:: GOAL OF THE EXERCISE ::
Needed from the entries below: every line that holds the word "GlobalStyles".

[[ STORED DATA, beginning ]]

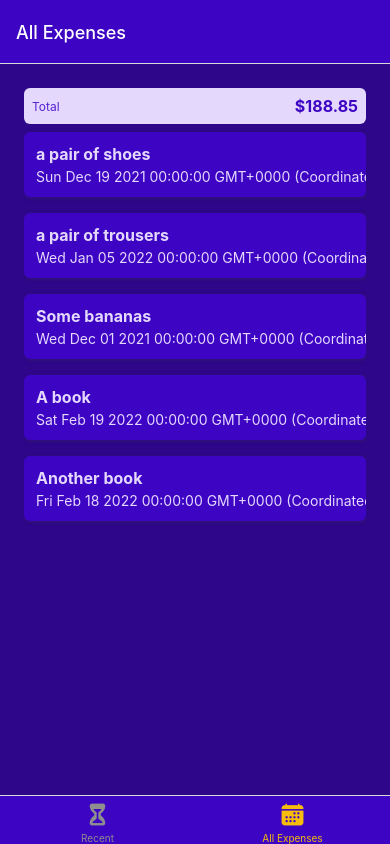
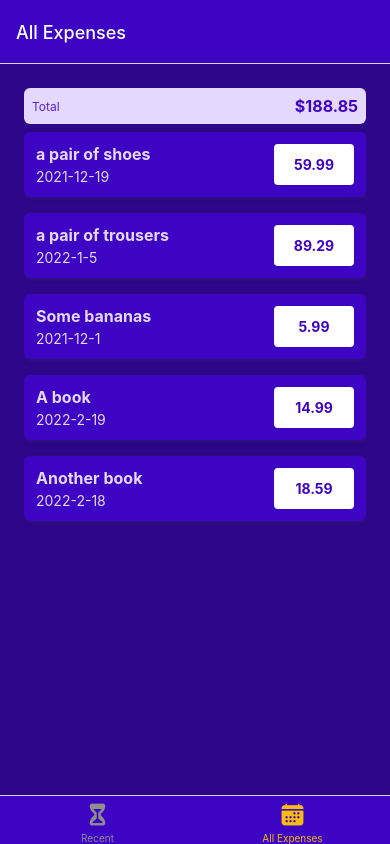
Before and after one commit to ghaith990000/ExpenseTracker, a React Native app: screen /AllExpenses in a window 390 px wide. Built offline with nearby package versions, Linux system fonts and the light colour scheme.

Commit message:
formatting dates

```diff
--- a/components/ExpensesOutput/ExpenseItem.js
+++ b/components/ExpensesOutput/ExpenseItem.js
@@ -1,6 +1,7 @@
 import React from 'react'
 import { Pressable, StyleSheet, Text, View } from 'react-native'
 import { GlobalStyles } from '../../constants/styles';
+import { getFormattedDate } from '../../util/date';
 
 function ExpenseItem({description, amount, date}) {
   return (
@@ -8,10 +9,10 @@ function ExpenseItem({description, amount, date}) {
         <View style={styles.expenseItem}>
             <View>
                 <Text style={[styles.textBase, styles.descrption]}>{description}</Text>
-                <Text style={styles.textBase}>{date.toString()}</Text>
+                <Text style={styles.textBase}>{getFormattedDate(date)}</Text>
             </View>
             <View style={styles.amountContainer}>
-                <Text style={styles.amount}>{amount}</Text>
+                <Text style={styles.amount}>{amount.toFixed(2)}</Text>
             </View>
         </View>
     </Pressable>
@@ -49,6 +50,7 @@ const styles = StyleSheet.create({
         justifyContent: 'center',
         alignItems: 'center',
         borderRadius: 4,
+        minWidth: 80,
     },
     amount: {
         color: GlobalStyles.colors.primary500,
--- /dev/null
+++ b/util/date.js
@@ -0,0 +1,3 @@
+export function getFormattedDate(date){
+    return `${date.getFullYear()}-${date.getMonth() + 1}-${date.getDate()}`;
+}
```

[[ STORED DATA, end ]]

:: WRITTEN REPLY ::
 import { GlobalStyles } from '../../constants/styles';
         color: GlobalStyles.colors.primary500,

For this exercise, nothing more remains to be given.